Brief: Across all the records below, count the lines that hold "reports". State only that figure.

Material supplied:
**********
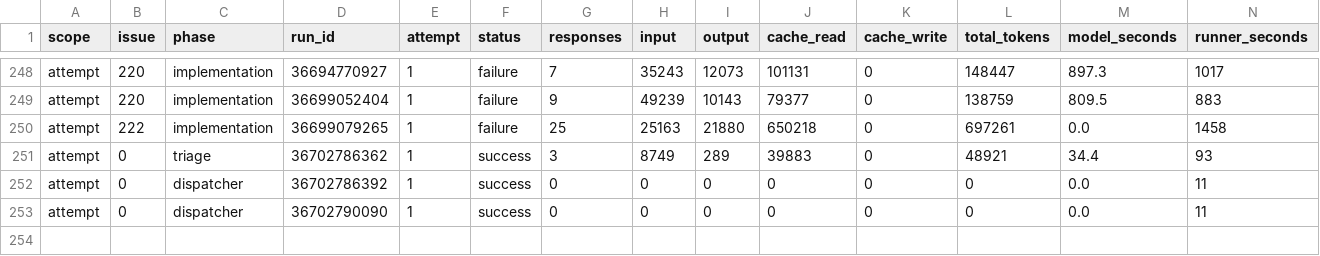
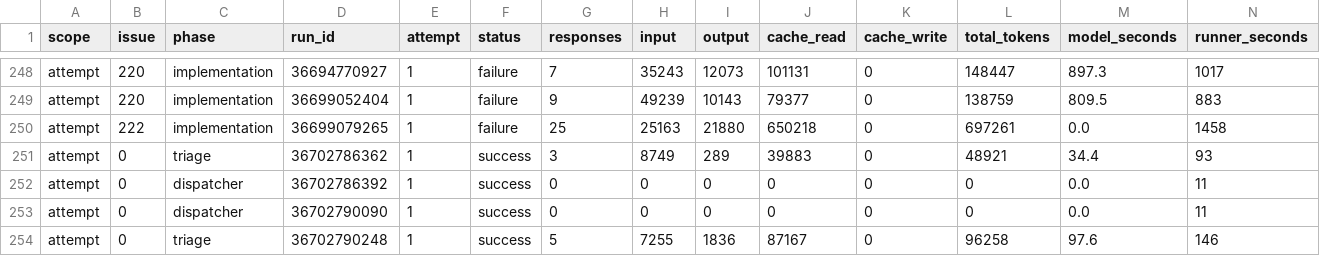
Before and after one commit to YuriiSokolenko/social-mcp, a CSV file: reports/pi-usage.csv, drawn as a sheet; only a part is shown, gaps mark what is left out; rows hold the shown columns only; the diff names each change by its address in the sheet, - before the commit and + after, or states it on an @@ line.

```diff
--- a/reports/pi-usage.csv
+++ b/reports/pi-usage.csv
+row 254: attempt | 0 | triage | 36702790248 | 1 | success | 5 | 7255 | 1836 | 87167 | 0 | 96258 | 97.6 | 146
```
**********
Solution to the exercise: 3